SUPPLIED MATERIAL =
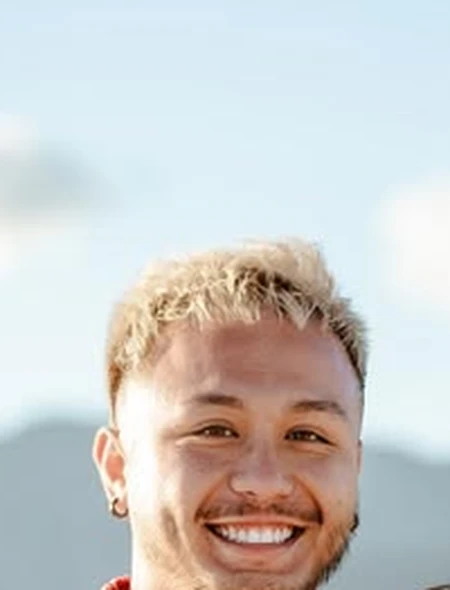
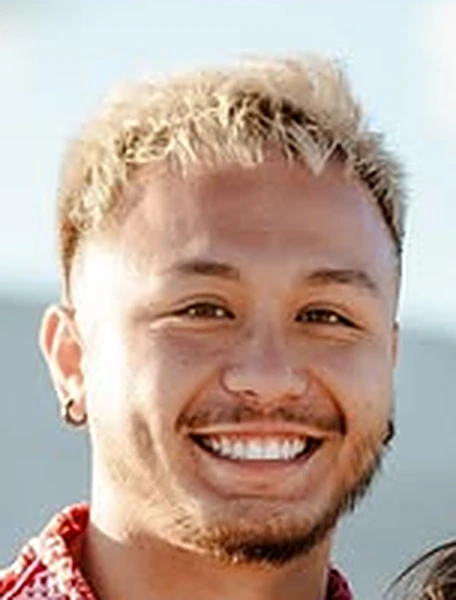
Center Kyle's portrait, align hero/nav/work to one column, remove particles
- Nav, hero and work overlay share the same content column; hero title sized to fit
- Work section: darker scrim and cards shifted right of the heading; counter moved clear of the corner badge
- Remove gold particles from the 3D work section and the hero reel

Claude-Session: https://claude.ai/code/session_01L25bpaRA2uhAtK1nz26Anx

diff --git a/src/style.css b/src/style.css
@@ -171,7 +171,8 @@ button { font: inherit; color: inherit; }
   align-items: center;
   justify-content: space-between;
   gap: 16px;
-  padding: 14px var(--gutter);
+  /* Same column as .container: centred max width plus the shared gutter */
+  padding: 14px max(var(--gutter), calc((100% - var(--max)) / 2 + var(--gutter)));
   transition: background-color var(--dur), backdrop-filter var(--dur), transform var(--dur) var(--ease-out);
 }
 .nav.is-solid { background: rgba(11, 10, 9, 0.72); backdrop-filter: blur(14px); border-bottom: 1px solid var(--line); }
@@ -229,7 +230,7 @@ button { font: inherit; color: inherit; }
   margin-top: 12px;
   font-family: var(--font-display);
   font-weight: 800;
-  font-size: clamp(54px, 11.5vw, 188px);
+  font-size: clamp(36px, 10.6vw, 140px);
   line-height: 0.85;
   letter-spacing: -0.045em;
   white-space: nowrap;
@@ -280,17 +281,29 @@ button { font: inherit; color: inherit; }
 .work { position: relative; height: 500vh; background: var(--ink); }
 .work__stage { position: sticky; top: 0; height: 100svh; overflow: hidden; }
 .work__canvas { position: absolute; inset: 0; width: 100%; height: 100%; cursor: grab; touch-action: pan-y; }
+/* Darkens the left third so the heading always reads over passing cards */
+.work__stage::before {
+  content: '';
+  position: absolute;
+  inset: 0;
+  z-index: 1;
+  pointer-events: none;
+  background: linear-gradient(90deg, rgba(11, 10, 9, 0.94) 0%, rgba(11, 10, 9, 0.8) 38%, transparent 62%),
+    linear-gradient(0deg, rgba(11, 10, 9, 0.7) 0%, transparent 25%);
+}
 .work__overlay {
   position: absolute;
-  left: var(--gutter);
-  top: clamp(88px, 14vh, 140px);
+  z-index: 2;
+  left: max(var(--gutter), calc((100% - var(--max)) / 2 + var(--gutter)));
+  top: clamp(96px, 16vh, 150px);
   pointer-events: none;
 }
 .work__hint { margin-top: 20px; font-size: 14px; color: var(--muted); }
 .work__counter {
   position: absolute;
-  right: var(--gutter);
-  bottom: 32px;
+  z-index: 2;
+  left: max(var(--gutter), calc((100% - var(--max)) / 2 + var(--gutter)));
+  bottom: max(32px, env(safe-area-inset-bottom, 0px));
   font-family: var(--font-display);
   font-weight: 700;
   font-size: 15px;
@@ -302,6 +315,7 @@ button { font: inherit; color: inherit; }
 .no-webgl .work__stage { position: relative; height: auto; padding: 120px 0 0; }
 .no-webgl .work__canvas, .no-webgl .work__hint, .no-webgl .work__counter { display: none; }
 .no-webgl .work__overlay { position: static; padding: 0 var(--gutter); }
+.no-webgl .work__stage::before { display: none; }
 
 /* ---------- Gallery grid ---------- */
 .gallery { padding: clamp(80px, 12vw, 160px) 0; }
@@ -411,7 +425,7 @@ button { font: inherit; color: inherit; }
 .about__inner { display: grid; grid-template-columns: 5fr 6fr; gap: clamp(32px, 6vw, 96px); align-items: center; }
 @media (max-width: 860px) { .about__inner { grid-template-columns: 1fr; } }
 .about__media { border-radius: 24px; overflow: hidden; aspect-ratio: 3 / 4; max-height: 80vh; }
-.about__media img { width: 100%; height: 100%; object-fit: cover; object-position: 50% 70%; }
+.about__media img { width: 100%; height: 100%; object-fit: cover; object-position: 50% 45%; }
 .facts { margin-top: 40px; display: grid; gap: 0; border-top: 1px solid var(--line); }
 .facts li { display: flex; justify-content: space-between; gap: 16px; padding: 16px 0; border-bottom: 1px solid var(--line); font-weight: 600; }
 .facts span { color: var(--muted); font-weight: 500; }
@@ -477,3 +491,6 @@ button { font: inherit; color: inherit; }
   *, *::before, *::after { animation-duration: 0.01ms !important; transition-duration: 0.01ms !important; }
   [data-reveal] { opacity: 1; transform: none; }
 }
+
+/* Work heading is secondary to the flying cards */
+.work .h2 { font-size: clamp(40px, 5vw, 72px); }

diff --git a/src/work3d.js b/src/work3d.js
@@ -46,22 +46,6 @@ export function createWork3D({ canvas, cuts, onOpen, onActive }) {
     return group;
   });
 
-  // Gold dust along the tunnel
-  const DUST = window.matchMedia('(max-width: 640px)').matches ? 900 : 2200;
-  const dustGeo = new THREE.BufferGeometry();
-  const pos = new Float32Array(DUST * 3);
-  for (let i = 0; i < DUST; i++) {
-    pos[i * 3] = (Math.random() - 0.5) * 14;
-    pos[i * 3 + 1] = (Math.random() - 0.5) * 9;
-    pos[i * 3 + 2] = 6 - Math.random() * (cuts.length * SPACING + 12);
-  }
-  dustGeo.setAttribute('position', new THREE.BufferAttribute(pos, 3));
-  const dust = new THREE.Points(
-    dustGeo,
-    new THREE.PointsMaterial({ color: 0xe3c27a, size: 0.035, transparent: true, opacity: 0.8, depthWrite: false, blending: THREE.AdditiveBlending })
-  );
-  scene.add(dust);
-
   // State
   const startZ = 6;
   const endZ = -(cuts.length - 1) * SPACING + 2.5;
@@ -119,8 +103,10 @@ export function createWork3D({ canvas, cuts, onOpen, onActive }) {
 
     camZ += (startZ + (endZ - startZ) * progress - camZ) * Math.min(1, dt * 6);
     smoothPointer.lerp(pointer, Math.min(1, dt * 3));
-    camera.position.set(smoothPointer.x * 0.6, smoothPointer.y * 0.4, camZ);
-    camera.lookAt(smoothPointer.x * 0.2, smoothPointer.y * 0.15, camZ - 6);
+    // On wide screens slide the view so the cards pass to the right of the heading.
+    const shift = camera.aspect > 1.2 ? -2.4 : 0;
+    camera.position.set(shift + smoothPointer.x * 0.6, smoothPointer.y * 0.4, camZ);
+    camera.lookAt(shift + smoothPointer.x * 0.2, smoothPointer.y * 0.15, camZ - 6);
     camera.rotation.z = Math.sin(progress * Math.PI * 2) * 0.06;
 
     raycaster.setFromCamera(ndc, camera);
@@ -150,7 +136,6 @@ export function createWork3D({ canvas, cuts, onOpen, onActive }) {
       lastActive = nearest;
       onActive(nearest);
     }
-    dust.rotation.z = time * 0.02;
     renderer.render(scene, camera);
   }
 

diff --git a/hero-video/src/BlenderClipper.tsx b/hero-video/src/BlenderClipper.tsx
@@ -6,44 +6,11 @@ import {
   random,
   staticFile,
   useCurrentFrame,
-  useVideoConfig,
 } from "remotion";
 
 // Photoreal clipper rendered in Blender/Cycles (see blender/clipper_scene.py), one JPEG per frame.
 export const CLIPPER_FRAMES = 150;
 const pad = (n: number) => String(n).padStart(4, "0");
-
-const GoldDust: React.FC = () => {
-  const frame = useCurrentFrame();
-  const { width, height } = useVideoConfig();
-  return (
-    <AbsoluteFill style={{ pointerEvents: "none", mixBlendMode: "screen" }}>
-      {new Array(70).fill(0).map((_, i) => {
-        const x = random(`dx${i}`) * width;
-        const speed = 0.4 + random(`ds${i}`) * 1.2;
-        const y = (random(`dy${i}`) * height - frame * speed + height * 4) % height;
-        const size = 1.5 + random(`dz${i}`) * 3.5;
-        const twinkle = 0.35 + 0.65 * Math.abs(Math.sin(frame * 0.08 + i));
-        return (
-          <div
-            key={i}
-            style={{
-              position: "absolute",
-              left: x,
-              top: y,
-              width: size,
-              height: size,
-              borderRadius: "50%",
-              backgroundColor: "#e8c77e",
-              boxShadow: `0 0 ${size * 4}px #c9a24a`,
-              opacity: twinkle * 0.7,
-            }}
-          />
-        );
-      })}
-    </AbsoluteFill>
-  );
-};
 
 export const BlenderClipper: React.FC = () => {
   const frame = useCurrentFrame();
@@ -63,7 +30,6 @@ export const BlenderClipper: React.FC = () => {
           translate: `${shake}px ${shake * 0.6}px`,
         }}
       />
-      <GoldDust />
       {/* Light sweep across the lens as the blade fills frame */}
       <AbsoluteFill
         name="Lens sweep"

diff --git a/index.html b/index.html
@@ -100,7 +100,7 @@
       <section id="about" class="about" aria-labelledby="about-title">
         <div class="container about__inner">
           <figure class="about__media" data-reveal>
-            <img src="kyle.webp" alt="Kyle Dominic D. Samonte smiling on an Oʻahu beach" loading="lazy" width="450" height="590" />
+            <img src="kyle.webp" alt="Kyle Dominic D. Samonte smiling on an Oʻahu beach" loading="lazy" width="456" height="600" />
           </figure>
           <div class="about__copy">
             <p class="eyebrow" data-reveal>The barber</p>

TASK BRIEF =
Copy out each line of the listing that contains the word "solid".

EXERCISE ANSWER =
 .nav.is-solid { background: rgba(11, 10, 9, 0.72); backdrop-filter: blur(14px); border-bottom: 1px solid var(--line); }
 .facts { margin-top: 40px; display: grid; gap: 0; border-top: 1px solid var(--line); }
 .facts li { display: flex; justify-content: space-between; gap: 16px; padding: 16px 0; border-bottom: 1px solid var(--line); font-weight: 600; }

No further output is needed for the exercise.